“Such success is attained with the contributions of a number of people, including the riders, trainers, owners, grooms, veterinarians, farriers and other support personnel, and I wish to take this opportunity to congratulate each and every person involved,” Dr. Novoa stated. “It is my honor and pleasure to provide veterinary care to such top caliber horses. It is truly exciting to watch these athletes compete at the highest level, earning personal bests, such as Andres Rodriguez winning the Individual Silver Medal for Venezuela! Good luck to everyone in the preparations for the Olympic Games in Rio in 2016!”

Palm Beach Equine Clinic, the industry leader in sport horse veterinary care, features a renowned list of veterinarians who are experts in their respective fields, and available to provide services to clientele throughout North America and around the world in the various horse sport disciplines.





Learn more about Dr. Jordan Lewis

Jordan Lewis w foal

Dr. Lewis is a 2004 graduate of the University of Florida College of Veterinary Medicine. She completed her internship in equine medicine and surgery at the Equine Medical Center in Ocala. Growing up in south Florida, she began her relationship with horses as a young teenager and competed on the Arabian circuit.

Q: Where did you grow up and what is your background with horses?

A: I was born in Manhattan, New York City and moved to Fort Lauderdale, Florida when I was eight years old. My dad grew up loving horses. When I was two, he bought a horse and we traveled to the Pocono Mountains every weekend to ride. My first experience riding horses was riding double with my Dad every weekend through cornfields.
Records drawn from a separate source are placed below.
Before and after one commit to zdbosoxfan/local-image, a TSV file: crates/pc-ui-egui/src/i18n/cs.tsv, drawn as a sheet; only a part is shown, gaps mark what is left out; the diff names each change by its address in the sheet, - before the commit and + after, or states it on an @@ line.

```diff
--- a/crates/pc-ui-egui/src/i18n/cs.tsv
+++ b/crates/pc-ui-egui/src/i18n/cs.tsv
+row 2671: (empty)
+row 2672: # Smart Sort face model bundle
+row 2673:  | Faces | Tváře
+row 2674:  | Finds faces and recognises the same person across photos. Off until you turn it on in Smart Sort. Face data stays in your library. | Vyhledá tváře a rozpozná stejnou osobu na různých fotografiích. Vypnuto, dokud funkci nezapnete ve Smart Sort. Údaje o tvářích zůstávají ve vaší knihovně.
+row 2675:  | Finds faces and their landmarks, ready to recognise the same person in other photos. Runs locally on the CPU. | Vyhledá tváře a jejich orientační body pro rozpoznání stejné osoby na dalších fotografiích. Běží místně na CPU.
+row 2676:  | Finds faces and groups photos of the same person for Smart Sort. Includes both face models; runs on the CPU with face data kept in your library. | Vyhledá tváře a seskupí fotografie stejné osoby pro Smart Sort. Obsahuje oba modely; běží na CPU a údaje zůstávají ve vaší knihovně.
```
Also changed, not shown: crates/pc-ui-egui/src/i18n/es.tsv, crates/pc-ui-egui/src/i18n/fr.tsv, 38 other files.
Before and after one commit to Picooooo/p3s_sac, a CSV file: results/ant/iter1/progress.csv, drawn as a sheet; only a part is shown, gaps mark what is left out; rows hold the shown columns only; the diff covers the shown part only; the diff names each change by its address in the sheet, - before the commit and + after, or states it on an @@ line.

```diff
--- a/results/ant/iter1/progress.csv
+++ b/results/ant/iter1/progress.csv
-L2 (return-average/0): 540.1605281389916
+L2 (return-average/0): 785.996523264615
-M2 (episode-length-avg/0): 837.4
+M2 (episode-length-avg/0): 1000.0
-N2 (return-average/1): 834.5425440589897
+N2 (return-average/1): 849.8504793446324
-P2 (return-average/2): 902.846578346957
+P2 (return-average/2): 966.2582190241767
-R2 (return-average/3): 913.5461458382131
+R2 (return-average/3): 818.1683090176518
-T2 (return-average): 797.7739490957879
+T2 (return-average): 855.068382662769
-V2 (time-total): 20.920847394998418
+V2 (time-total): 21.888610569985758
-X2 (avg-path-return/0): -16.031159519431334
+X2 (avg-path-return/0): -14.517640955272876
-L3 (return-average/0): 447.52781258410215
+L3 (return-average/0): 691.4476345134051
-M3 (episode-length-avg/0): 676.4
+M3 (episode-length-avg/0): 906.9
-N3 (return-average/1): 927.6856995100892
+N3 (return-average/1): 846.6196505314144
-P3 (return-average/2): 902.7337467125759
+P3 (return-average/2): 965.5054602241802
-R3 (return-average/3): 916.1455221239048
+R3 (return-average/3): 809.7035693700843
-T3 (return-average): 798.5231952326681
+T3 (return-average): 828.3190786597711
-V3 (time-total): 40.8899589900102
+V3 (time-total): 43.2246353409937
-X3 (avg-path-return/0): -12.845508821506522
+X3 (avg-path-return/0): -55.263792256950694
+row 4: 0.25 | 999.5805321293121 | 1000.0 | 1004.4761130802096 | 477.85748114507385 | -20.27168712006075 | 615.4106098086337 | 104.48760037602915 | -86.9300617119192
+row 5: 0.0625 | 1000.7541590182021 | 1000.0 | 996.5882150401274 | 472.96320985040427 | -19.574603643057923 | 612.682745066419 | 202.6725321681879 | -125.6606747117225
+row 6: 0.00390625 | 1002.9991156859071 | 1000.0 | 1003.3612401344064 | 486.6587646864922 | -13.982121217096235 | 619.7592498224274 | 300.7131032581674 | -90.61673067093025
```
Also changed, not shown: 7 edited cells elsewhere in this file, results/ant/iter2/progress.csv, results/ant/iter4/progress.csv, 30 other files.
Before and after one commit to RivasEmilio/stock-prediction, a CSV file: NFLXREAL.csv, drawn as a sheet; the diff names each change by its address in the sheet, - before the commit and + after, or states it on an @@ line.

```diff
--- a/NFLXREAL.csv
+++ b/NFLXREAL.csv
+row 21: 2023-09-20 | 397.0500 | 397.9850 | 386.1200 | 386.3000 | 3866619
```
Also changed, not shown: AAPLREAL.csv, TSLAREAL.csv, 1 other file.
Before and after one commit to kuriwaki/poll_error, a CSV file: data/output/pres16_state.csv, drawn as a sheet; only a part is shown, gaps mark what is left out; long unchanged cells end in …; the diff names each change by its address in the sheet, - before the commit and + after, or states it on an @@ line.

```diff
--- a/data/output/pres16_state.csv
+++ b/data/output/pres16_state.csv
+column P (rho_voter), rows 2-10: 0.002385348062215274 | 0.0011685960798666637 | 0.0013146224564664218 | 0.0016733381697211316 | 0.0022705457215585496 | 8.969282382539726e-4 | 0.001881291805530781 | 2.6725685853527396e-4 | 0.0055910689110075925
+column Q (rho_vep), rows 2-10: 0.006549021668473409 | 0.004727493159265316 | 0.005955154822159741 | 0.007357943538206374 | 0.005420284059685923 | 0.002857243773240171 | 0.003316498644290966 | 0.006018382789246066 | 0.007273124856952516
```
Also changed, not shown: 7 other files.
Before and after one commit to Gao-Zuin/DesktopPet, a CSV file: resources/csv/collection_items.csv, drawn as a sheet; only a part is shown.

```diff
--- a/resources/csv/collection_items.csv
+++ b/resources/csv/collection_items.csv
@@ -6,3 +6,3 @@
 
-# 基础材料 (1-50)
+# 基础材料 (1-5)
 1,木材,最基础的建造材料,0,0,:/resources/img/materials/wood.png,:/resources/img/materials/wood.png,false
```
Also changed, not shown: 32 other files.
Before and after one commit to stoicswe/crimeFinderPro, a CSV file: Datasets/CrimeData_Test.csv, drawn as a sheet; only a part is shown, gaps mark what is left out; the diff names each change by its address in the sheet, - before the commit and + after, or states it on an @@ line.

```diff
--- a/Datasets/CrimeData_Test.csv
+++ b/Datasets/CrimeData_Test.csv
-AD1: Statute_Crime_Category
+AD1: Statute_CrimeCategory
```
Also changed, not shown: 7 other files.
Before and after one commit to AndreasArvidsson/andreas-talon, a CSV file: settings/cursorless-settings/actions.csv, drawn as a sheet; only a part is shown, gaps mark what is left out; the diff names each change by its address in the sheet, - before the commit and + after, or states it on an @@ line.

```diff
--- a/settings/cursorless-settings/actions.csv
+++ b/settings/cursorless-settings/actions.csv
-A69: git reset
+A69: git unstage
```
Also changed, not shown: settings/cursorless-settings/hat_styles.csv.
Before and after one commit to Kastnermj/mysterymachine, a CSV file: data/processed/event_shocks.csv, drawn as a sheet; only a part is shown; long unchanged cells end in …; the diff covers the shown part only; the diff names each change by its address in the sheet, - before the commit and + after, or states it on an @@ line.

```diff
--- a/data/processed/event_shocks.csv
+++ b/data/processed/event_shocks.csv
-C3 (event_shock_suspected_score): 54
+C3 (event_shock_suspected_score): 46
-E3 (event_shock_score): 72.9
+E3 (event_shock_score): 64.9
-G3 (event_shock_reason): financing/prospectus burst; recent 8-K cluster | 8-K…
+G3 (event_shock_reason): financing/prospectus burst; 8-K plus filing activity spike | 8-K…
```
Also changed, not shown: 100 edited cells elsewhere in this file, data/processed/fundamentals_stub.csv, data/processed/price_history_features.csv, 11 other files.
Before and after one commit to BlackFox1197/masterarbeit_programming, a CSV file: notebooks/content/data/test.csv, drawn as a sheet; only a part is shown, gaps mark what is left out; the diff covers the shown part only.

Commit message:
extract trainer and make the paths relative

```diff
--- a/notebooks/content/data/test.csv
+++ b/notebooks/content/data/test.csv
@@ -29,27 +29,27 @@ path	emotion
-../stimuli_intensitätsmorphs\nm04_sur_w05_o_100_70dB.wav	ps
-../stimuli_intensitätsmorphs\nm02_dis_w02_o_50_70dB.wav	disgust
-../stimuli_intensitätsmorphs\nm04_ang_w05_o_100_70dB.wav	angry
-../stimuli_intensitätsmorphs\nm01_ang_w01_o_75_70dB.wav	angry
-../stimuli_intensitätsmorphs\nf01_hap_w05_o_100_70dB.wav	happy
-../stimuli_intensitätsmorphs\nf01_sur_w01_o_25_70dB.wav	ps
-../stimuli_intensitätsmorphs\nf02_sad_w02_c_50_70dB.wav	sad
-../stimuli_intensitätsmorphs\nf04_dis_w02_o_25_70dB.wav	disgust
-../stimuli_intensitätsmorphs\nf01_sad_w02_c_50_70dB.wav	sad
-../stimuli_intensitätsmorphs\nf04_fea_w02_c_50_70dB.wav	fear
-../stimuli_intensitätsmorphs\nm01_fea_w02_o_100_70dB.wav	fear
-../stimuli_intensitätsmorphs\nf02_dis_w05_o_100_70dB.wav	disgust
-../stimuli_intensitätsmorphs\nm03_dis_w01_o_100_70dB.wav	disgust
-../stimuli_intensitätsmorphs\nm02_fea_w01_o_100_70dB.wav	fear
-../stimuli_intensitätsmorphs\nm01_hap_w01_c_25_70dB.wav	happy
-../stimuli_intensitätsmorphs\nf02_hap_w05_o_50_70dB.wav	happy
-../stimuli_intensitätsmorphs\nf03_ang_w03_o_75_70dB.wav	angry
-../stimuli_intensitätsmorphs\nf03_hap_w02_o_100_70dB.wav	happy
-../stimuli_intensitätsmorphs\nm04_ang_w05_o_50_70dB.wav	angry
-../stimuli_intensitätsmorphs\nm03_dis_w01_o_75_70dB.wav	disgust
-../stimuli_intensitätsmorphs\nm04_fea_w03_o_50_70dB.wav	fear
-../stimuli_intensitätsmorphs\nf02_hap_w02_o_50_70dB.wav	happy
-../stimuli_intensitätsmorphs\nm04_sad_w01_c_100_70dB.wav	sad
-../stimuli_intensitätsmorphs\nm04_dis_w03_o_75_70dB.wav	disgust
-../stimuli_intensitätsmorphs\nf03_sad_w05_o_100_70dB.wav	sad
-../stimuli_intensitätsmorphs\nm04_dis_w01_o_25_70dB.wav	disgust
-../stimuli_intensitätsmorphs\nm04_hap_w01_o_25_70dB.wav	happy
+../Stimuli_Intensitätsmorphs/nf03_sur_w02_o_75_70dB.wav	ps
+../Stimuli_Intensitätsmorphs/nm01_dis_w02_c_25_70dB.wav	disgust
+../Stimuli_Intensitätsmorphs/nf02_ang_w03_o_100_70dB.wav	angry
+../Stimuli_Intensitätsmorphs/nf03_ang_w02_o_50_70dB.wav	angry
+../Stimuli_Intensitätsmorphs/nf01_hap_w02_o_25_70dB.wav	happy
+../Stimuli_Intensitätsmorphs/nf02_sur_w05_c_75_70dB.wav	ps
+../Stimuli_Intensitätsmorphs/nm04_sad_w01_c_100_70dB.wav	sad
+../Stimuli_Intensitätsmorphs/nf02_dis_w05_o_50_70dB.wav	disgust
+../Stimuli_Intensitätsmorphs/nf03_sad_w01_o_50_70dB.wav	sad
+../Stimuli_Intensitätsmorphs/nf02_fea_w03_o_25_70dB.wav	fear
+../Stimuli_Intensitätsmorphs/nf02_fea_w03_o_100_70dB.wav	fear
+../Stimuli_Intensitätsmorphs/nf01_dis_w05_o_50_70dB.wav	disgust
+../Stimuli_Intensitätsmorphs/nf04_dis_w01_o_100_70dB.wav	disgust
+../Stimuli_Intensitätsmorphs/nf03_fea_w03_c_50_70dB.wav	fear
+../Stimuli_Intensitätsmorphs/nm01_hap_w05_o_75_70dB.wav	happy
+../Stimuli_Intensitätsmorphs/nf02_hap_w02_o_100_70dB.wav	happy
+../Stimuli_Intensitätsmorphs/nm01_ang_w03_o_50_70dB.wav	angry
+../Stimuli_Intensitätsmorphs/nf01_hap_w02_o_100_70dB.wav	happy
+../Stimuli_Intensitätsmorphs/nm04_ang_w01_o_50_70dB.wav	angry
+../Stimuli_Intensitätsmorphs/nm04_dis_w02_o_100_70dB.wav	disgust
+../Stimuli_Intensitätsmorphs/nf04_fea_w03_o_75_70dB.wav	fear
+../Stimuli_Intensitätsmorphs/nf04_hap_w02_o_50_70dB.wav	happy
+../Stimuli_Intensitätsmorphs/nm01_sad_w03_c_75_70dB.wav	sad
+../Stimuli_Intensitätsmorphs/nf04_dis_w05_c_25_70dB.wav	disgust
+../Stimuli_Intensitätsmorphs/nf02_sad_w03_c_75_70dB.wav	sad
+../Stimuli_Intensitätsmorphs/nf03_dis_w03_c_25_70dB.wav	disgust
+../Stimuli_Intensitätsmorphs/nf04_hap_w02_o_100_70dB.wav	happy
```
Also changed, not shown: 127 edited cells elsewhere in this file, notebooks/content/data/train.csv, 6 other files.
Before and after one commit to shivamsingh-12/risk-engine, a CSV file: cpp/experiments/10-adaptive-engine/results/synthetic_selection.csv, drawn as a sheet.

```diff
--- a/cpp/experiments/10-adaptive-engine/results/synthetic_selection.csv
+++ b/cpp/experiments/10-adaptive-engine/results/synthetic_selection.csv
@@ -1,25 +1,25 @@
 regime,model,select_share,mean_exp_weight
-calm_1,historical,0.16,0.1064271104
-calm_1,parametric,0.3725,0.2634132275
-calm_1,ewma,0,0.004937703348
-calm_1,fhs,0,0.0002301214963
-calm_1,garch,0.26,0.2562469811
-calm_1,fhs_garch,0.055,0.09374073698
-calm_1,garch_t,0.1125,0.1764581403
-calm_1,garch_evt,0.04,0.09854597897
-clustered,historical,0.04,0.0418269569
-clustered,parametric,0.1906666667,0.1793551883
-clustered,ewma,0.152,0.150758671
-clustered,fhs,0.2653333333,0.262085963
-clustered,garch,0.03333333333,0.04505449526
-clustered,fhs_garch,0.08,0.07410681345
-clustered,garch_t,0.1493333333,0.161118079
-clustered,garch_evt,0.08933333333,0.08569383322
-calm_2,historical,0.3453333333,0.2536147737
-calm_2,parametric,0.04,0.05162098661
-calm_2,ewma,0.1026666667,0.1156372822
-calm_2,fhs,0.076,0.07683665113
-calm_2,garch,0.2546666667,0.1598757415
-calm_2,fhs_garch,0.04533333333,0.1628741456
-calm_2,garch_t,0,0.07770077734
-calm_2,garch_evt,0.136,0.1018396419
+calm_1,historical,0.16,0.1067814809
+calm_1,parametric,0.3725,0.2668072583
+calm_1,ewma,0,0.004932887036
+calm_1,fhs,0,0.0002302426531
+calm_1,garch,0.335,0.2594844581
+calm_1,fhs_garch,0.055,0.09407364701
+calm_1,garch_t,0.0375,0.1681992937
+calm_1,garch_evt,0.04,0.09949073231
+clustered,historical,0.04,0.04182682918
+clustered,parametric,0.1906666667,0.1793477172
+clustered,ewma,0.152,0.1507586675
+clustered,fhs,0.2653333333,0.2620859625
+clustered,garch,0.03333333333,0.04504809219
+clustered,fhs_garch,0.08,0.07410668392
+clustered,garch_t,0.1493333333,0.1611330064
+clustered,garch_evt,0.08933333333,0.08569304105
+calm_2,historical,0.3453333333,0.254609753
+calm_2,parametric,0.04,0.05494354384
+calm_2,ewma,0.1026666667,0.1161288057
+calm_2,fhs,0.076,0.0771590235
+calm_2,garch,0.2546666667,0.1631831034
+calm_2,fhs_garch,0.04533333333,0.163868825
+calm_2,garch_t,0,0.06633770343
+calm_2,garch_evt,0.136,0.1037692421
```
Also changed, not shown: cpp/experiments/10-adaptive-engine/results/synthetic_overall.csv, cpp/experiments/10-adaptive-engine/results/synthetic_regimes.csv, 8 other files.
When we moved to Florida, I was lucky to get my first pony and I was totally hooked on horses.

Q: When and why did you decide that you wanted to become a veterinarian?

A: Through local 4H programs as a child, I had the experience of touring an equine surgical/ rehab facility and knew that was exactly what I wanted to do as my career.

Q: What is your specialty/main focus as a vet?

A: I wouldn’t say I have a main focus, I do everything from sports medicine and lameness exams to reproduction; however, no dental work!

Q: When did you join PBEC and what do you like about working there?

A: I joined PBEC in June, 2005. I love the fact that we have a team of veterinarians to work with and consult on difficult cases.

Q: What is some advice that you would give someone who wants to become an equine vet?

A: Be prepared that large animal veterinary careers are not only a profession, but a lifestyle.

Q: What are some of your other hobbies or interests?

A: Spending time with my husband, animals and I am expecting a baby in November, 2015! We love to travel to visit family as well.

Q: What do you love about your job? 

A: I love being able to work outside with horses all day instead of sitting at a desk.

Q: What is one of the most interesting cases you have worked on?

A: The most interesting case I have worked on was a pericardial effusion. I performed a pericardio centesis, which involves placing a drain within the sac around the heart to drain excess fluid and relieve pressure.